The guests were not exactly under-exposed either. Griff Rhys Jones and John Sessions had both been on the programme before. Apparently it is getting harder for the producers to persuade MPs on to the programme; they feel they have too much to lose. Most of this season's guests will be professional comic performers more comfortable in the intensely competitive format - Ken Livingstone or Edwina Currie, for instance.
In the end the participants ducked the challenge of being funny about the miners, the issue of the week. Ian Hislop thumped the table with something approaching passion and Angus Deayton's line - 'Arthur Scargill was wrong, as always: he said that British Coal were going to shut down half the pits in Britain. In fact they've shut down two thirds' - raised a wry smile rather than a belly laugh.
As usual, the teams seemed more comfortable with the tabloid agenda. Paul Merton, on top surreal form, voiced the question on everyone's mind: 'What is Madonna looking at over that wall that is so important she forgot to put her knickers on?'
Merton was off on his familiar tangents, delivering, for example, a monologue about the man who strangled his neighbour's parrot that was in pure Python territory. Rhys Jones kept up with him laugh for laugh; indeed much of the programme's enjoyment comes from the way the panellists develop each other's feed-lines. Before the end, they managed to improvise a gag which merged Madonna and the neighbour's parrot with police video camera speed checks. Which, Merton posited, explained why she was underwearless.
Angus Deayton, as his guests are quick to point out, is the only one with a script. Some of his material may be very clever, but fortunately most of it is on a lower evolutionary level. 'A huge cock was delivered to Madonna's hotel,' he revealed, before a picture of a man in a chicken suit flashed up on screen.
And, like all good comedians, the team have their catch-phrases to fall back on if the improvisation fails. 'Jason's a what?' asked Deayton during the blanked-out headline round, which set the audience tittering long before Hislop obliged with the traditional line 'a notorious heterosexual'.
Their cast of punch-bag characters has widened over the summer.

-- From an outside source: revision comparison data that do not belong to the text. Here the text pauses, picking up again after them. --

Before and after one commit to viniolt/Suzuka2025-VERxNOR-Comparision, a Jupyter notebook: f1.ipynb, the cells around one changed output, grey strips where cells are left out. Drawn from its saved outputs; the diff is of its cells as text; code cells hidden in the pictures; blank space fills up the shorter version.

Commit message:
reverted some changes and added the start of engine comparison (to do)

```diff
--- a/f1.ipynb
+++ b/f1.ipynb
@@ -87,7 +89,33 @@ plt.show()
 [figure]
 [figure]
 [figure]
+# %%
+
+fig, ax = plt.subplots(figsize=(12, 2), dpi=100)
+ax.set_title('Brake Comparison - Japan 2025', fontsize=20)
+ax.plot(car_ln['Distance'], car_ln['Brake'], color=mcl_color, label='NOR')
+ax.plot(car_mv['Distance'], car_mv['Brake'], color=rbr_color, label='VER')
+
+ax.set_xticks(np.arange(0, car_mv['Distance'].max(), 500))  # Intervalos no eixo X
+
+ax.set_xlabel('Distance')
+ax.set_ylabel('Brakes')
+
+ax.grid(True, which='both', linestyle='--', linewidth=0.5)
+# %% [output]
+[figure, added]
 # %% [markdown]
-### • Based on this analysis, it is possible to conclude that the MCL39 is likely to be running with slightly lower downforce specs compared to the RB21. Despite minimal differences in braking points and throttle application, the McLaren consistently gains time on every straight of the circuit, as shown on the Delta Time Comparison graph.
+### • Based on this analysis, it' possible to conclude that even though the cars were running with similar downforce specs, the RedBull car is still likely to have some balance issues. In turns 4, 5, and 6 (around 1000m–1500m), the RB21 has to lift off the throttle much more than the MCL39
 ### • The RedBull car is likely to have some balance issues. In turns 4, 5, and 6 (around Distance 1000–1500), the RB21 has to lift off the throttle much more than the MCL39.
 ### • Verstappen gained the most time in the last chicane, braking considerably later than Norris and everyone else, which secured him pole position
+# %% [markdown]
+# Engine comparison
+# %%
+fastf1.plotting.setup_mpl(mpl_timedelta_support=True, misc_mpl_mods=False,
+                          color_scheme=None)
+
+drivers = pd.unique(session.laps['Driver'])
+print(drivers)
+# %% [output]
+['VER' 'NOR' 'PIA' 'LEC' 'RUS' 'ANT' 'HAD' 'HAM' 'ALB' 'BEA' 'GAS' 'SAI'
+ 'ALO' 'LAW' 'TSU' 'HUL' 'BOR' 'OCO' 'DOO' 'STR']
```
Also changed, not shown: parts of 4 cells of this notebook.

Norman Lamont took up most of the programme, David Mellor got a look in, even Frank Bough got a sniff. In fact it was so crowded with comic bogey men that Michael Winner had to wait until Deayton's closing round-up for a mention and Jeffrey Archer didn't even merit a name check. No doubt he will be back.Reuse content